Please invest in Our Daily Planet today, by making a one time or monthly contribution.
We do not charge our readers a subscription fee for our content. We want to continue to grow our readership, particularly among millennials and public servants. Voluntary contributions from readers will help us employ interns and freelance journalists, expand our content, and reach a larger audience.
Days after an oil spill off the coast of Louisiana was first identified, divers identified the source as a pipeline displaced from a trench on the ocean floor. The Gulf of Mexico spill began off the coast of Port Fourchon after Hurricane Ida tore through the region. The area of the spill is a longtime fossil fuel drilling site with “a latticework of old pipelines, plugged wells and abandoned platforms, along with newer infrastructure still in use,” NPR reports. At this time, there isn’t an estimate for how much oil has spilled, and the owner of the pipeline has yet to be identified.
Why This Matters: Between onshore and offshore operations, the Gulf of Mexico is where about half of US petroleum refining and natural gas processing capacity is located. Oil and gas production is harmful even without a hurricane in the mix, but as demonstrated by Ida and countless other storms before — every pipeline comes with the risk of a spill. In the Gulf of Mexico, where warming waters are making storms more intense, that risk is only amplified. The fossil fuel infrastructure has also weakened the state’s natural protections by carving through wetlands, making flooding and storm surge more likely.
Oil Spill Isn’t the Only Fossil Fuel Impact from Ida
As of this weekend, Shell’s oil refinery in Norco was still sending out black smoke, another impact from the storm. The facility tried to burn off toxic chemicals pre- and post-storm, but “the hurricane blew out some of those flares like candles, allowing harmful pollution into the air,” the Guardian reports. The Shell refinery is just one of 17 reports of chemical or oil discharges called into the US Coast Guard’s National Response Center related to Hurricane Ida.

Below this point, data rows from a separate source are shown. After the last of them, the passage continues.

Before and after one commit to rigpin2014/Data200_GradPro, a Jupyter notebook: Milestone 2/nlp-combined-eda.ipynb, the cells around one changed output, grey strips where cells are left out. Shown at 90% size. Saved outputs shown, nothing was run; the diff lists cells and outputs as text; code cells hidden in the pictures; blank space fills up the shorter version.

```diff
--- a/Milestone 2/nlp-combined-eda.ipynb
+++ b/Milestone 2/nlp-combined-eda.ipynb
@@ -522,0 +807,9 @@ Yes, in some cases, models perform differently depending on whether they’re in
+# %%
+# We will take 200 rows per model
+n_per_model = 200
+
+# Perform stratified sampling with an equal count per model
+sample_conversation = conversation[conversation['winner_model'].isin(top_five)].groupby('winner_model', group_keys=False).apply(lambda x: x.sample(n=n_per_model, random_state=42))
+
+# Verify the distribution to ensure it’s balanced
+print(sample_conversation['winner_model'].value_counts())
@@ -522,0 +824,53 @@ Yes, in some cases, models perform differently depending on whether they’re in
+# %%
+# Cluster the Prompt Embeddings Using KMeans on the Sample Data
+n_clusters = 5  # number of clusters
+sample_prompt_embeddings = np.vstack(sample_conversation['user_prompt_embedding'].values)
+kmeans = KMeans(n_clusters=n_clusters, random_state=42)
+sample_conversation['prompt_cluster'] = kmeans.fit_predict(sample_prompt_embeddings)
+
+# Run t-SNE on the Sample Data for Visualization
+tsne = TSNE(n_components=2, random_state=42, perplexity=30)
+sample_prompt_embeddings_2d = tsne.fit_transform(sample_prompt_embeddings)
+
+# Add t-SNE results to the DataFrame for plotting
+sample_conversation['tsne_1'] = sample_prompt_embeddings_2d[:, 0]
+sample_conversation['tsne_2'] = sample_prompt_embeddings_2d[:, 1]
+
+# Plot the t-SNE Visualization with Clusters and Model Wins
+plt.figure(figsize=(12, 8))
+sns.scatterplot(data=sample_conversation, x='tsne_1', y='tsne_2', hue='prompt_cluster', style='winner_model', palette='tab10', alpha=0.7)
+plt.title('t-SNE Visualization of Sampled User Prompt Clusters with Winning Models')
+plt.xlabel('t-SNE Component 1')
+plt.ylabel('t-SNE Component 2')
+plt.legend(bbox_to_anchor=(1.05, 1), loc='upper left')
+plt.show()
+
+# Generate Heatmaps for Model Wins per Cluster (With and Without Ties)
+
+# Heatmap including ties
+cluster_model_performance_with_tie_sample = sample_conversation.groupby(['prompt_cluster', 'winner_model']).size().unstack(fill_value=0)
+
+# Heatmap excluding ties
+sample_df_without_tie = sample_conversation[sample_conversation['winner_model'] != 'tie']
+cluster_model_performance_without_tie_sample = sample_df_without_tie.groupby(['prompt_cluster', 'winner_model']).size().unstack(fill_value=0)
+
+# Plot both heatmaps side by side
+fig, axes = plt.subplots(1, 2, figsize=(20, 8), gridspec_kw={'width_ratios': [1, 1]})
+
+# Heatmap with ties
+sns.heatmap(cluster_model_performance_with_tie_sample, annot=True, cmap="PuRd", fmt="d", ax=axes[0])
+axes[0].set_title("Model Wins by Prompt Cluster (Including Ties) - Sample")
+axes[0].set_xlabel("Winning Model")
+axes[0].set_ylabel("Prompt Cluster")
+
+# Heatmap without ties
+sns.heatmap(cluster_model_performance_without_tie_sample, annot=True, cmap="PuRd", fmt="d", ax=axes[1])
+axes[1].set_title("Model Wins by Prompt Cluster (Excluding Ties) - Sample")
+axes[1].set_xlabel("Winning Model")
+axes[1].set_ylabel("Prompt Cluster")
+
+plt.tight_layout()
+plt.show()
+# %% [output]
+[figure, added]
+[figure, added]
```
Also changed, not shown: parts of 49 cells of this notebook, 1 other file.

Complicating the problem is a lack of data: much of the area most impacted by the storm remains without power, leaving many air quality monitoring systems out of commission. The state has not been responsive in the aftermath of the storm, waiting days to dispatch a mobile monitoring van, which means missing the window of time right after Ida made landfall when the chances of air pollution flaring up are highest.
“When I think about releases from a storm like this, I’m more concerned about toxic releases than I am about greenhouse gas emissions,” Alex Kolker, a coastal scientist who serves on the science advisory group for the state’s Climate Initiatives Task Force told the Guardian.
By Natasha Lasky, ODP Staff Writer The White House is considering new clean energy strategies for President Biden’s budget package to potentially replace measures blocked by coal-state Senator Joe Manchin of West Virginia. The administration is considering an expansion of grants and loans for agricultural and industrial businesses to help them transition to cleaner energy, […]
While Senator Joe Manchin leads the opposition to climate provisions in President Biden’s budget bill, his own state is the most exposed to floods in the nation, according to new data released this month by the nonprofit organization First Street Foundation. Over 60% of West Virginia’s power stations are at risk, twice the average and […]
By Amy Lupica, ODP Daily Editor Documents obtained by Greenpeace UK’s investigative journalism team Unearthed reveal that many coal and oil-rich nations have urged the UN’s International Panel on Climate Change (IPCC) to water down its upcoming report on the world’s options to fight climate change successfully. Thousands of comments were sent to the IPCC’s […]
Our Daily Planet is your daily dose of the stories shaping our world and the ways that you can take action. From the climate crisis to the protection of biodiversity, if these issues matter to you then please subscribe & stay informed!
Your privacy is Important! We promise never to use your email address to send you spam or advertisements.